Wednesday, July 7, 2010

Qui tam Plaintiff Cites Professor Crouch's Question to Readers as Proof that Patent Expiration Dates are not Readily Ascertainable

From the Complaint:

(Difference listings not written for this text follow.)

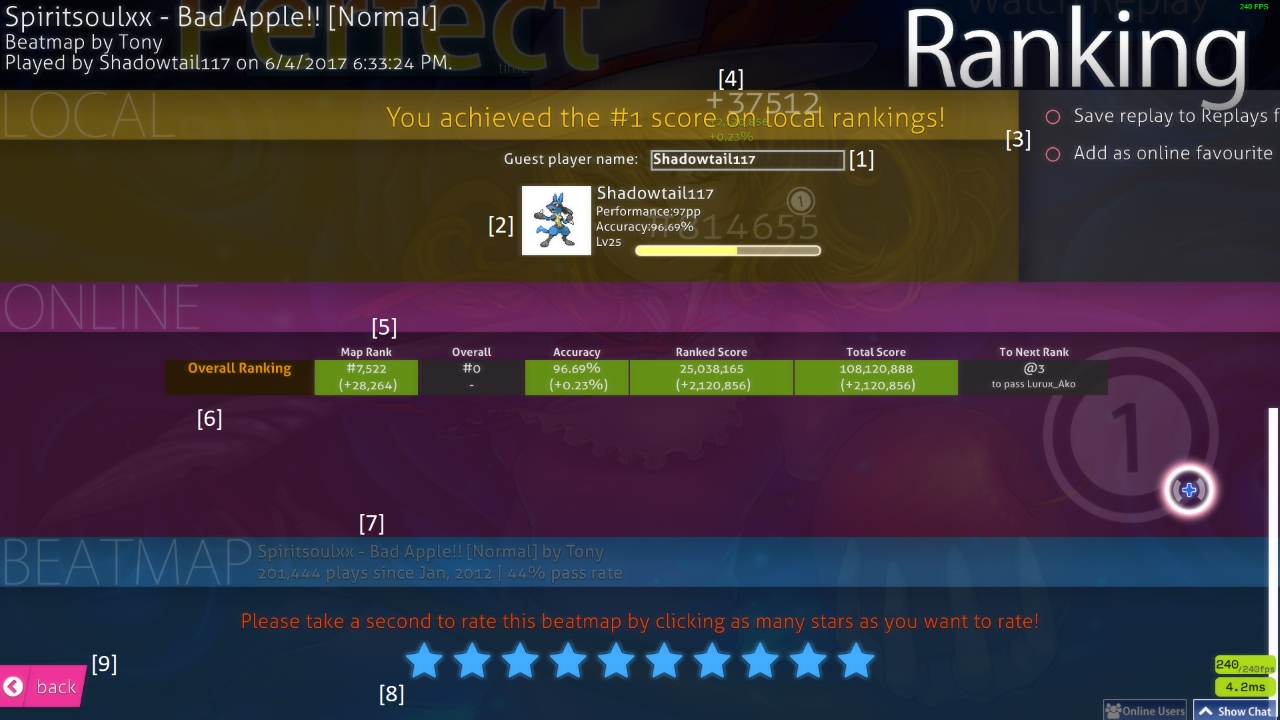
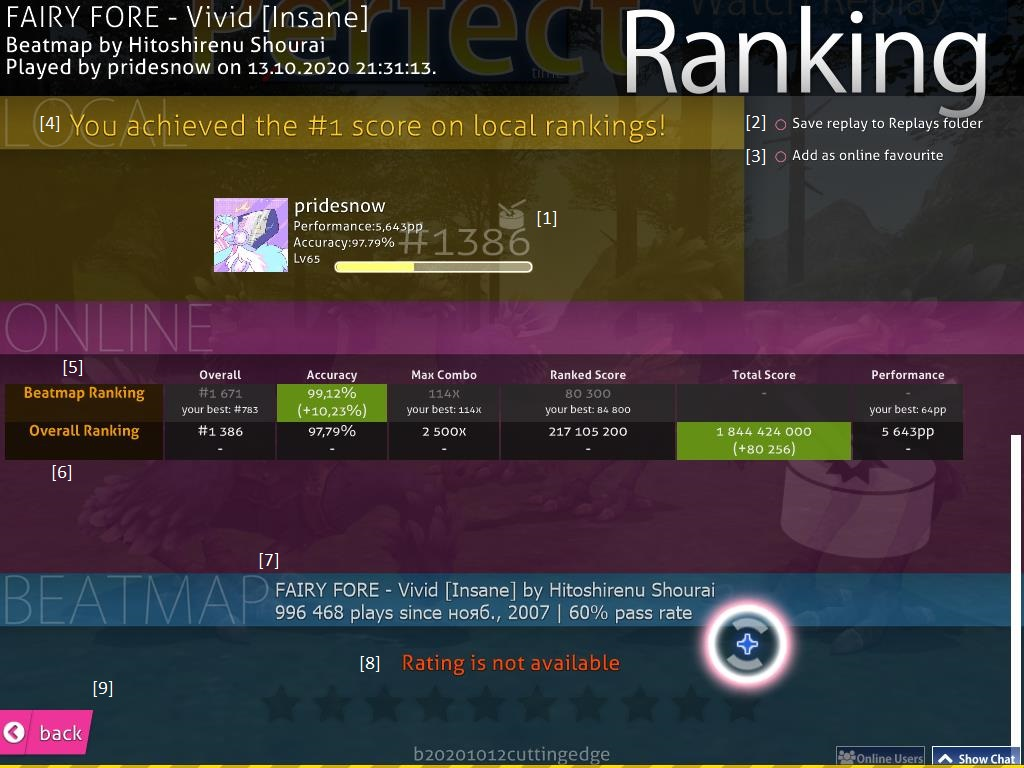
Update wiki "Interface"
Rewrited "Online Leaderboard" section on the "Interface" wiki, also I changed the picture.

Changed region(s): [[0.0, 0.0, 1.0, 0.3972], [0.0, 0.3972, 1.0, 1.0], [0.0, 0.7028, 0.8125, 0.9472]]

diff --git a/wiki/Interface/en.md b/wiki/Interface/en.md
@@ -291,20 +291,24 @@ Below are the grade screens of the other game modes.
 
 This is your online leaderboard. You can go here by scrolling down from the results screen. Your Local Scoreboard will show your name and the score as usual.
 
-1. You can change the name to record for this replay here.
-2. Your player bar. It shows your [PP](/wiki/Performance_Points), Global Rank, Total Score, Overall [Accuracy](/wiki/Accuracy), and level bar.
-3. Your options regarding the Beatmap.
-   1. Export Replay as `.osr`: Save the replay that can be used online.
-   2. Online Favourite: Make the Beatmap as your Online Favourite. It will show on your online profile under Beatmaps->Favourite Beatmaps
-4. Here is the difference made to your profile. This shows how far you've moved up or down the Global Ranking, how much was added to your Total Score, and how much your Overall Accuracy changed. The text fades out rather quickly, so don't miss it!
-5. Self-explanatory. Will not appear if offline, or if the beatmap is not uploaded.
+1. Your player bar. It shows your [PP](/wiki/Performance_Points), Global Rank, Total Score, Overall [Accuracy](/wiki/Accuracy), and level bar.
+2. Export Replay as `.osr`: Save the replay that can be used online.
+3. Online Favourite: Make the Beatmap as your Online Favourite. It will show on
+5. Self-explanatory (Beatmap Ranking). Will not appear if offline, or if the beatmap is not uploaded.
    1. Map Rank: Your Ranking on the map. The ranking includes replays that featured mods, even if you didn't use any yourself.
    2. Overall: Your profile standing on the gamemode you just played, not just the beatmap.
    3. Accuracy: Will only be counted when your old score is surpassed. Accuracy is the average of all passed beatmaps.
-   4. Ranked Score: Your Ranked Score. If it's an approved song, it will not increase at all.
-   5. Total Score: Grand total score. This will always increase even if you fail or don't surpass a high score in a beatmap. This counts towards your level.
-   6. To Next Rank: How much score you need to move your current map ranking position up.
-6. Same as #4, but it is reserved for monthly [Ranking Charts](https://osu.ppy.sh/rankings/osu/charts)
+   4. Ranked Score: Your Ranked Score on map. If it's an unranked song, it will not increase at all.
+   5. Max Combo: Your maximum combo on the map you played. If it's an unranked song, it will not increase at all.
+   6. Total Score: Grand total score. This will always increase even if you fail or don't surpass a high score in a beatmap. This counts towards your level.
+   7. Performance: The received number of PP (Performance Points) on map you played. If it's an unranked (or an approved) song, it will not increase at all.
+6. Self-explananatory (Overall Ranking):
+   1. Overall: Your global ranking in the world.
+   2. Accuracy: Your average accuracy obtained from the calculations of the maps you played.
+   3. Max Combo: Max Combo on your profile (Calculated based on the largest combo in your maps).
+   4. Ranked Score: The number of points earned from all ranked maps that you have ever played on your profile.
+   5. Same as #6.4 but it takes into account all types of ranking (Loved, Ranked, Approved, Unranked), underplayed and failed maps. Not submitted beatmaps is not taken into account.
+   6. The total amount of pp in your profile. In depending of the received result, it can increase or decrease.
 7. Beatmap song with its history of plays and pass rate.
 8. Beatmap Rating. Use your personal discretion based on whether you enjoy the beatmap or not. Best left alone if you can't decide.
 9. Return to Song Selection.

“The expiration of a United States patent is not readily ascertainable by members of the American Public at the time of the product purchase. The patent number itself does not provide members of the public with the expiration date of the patent. Basic information about a patent, such as the filing, issue, and priority dates of the associated with a particular U.S. patent number are available at, for example, the website of the United States Patent and Trademark Office. Access to the Internet, however, is necessary to retrieve that information and even after retrieving that information, a consumer most likely does not know the rules governing the term of a patent based on the filing and priority dates. For example, Dennis Crouch, the esteemed patent law professor who writes the popular web log “Patently-O” solicited his readers for a “process flow-chart” for “determining whether an issued patent is still in force.” See That a patent lawyer as skilled as Professor Crouch requires a flow chart to determining whether a patent is still in force is clear indication that the American Public at large cannot perform this calculation at the point of purchasing products. And because Defendant has chosen to either neglect or abdicate its duty to appropriately mark its products, it shifts its duty to the American Public, who necessarily suffer as a result of the false mark.”

North Texas Patent Group, Inc. v. The Hain Celestial Group, Inc., 3-10-cv-01310 (TXED July 6, 2010, Complaint)

1 comment:

PriorSmart said...

I feel like the plaintiff makes a compelling and well-reasoned case for better transparency from the USPTO and "markers" on expirations. Clearly false marks injure the public and ambiguity in the expiration definitely hampers competitors ability to innovate without fear of infringement.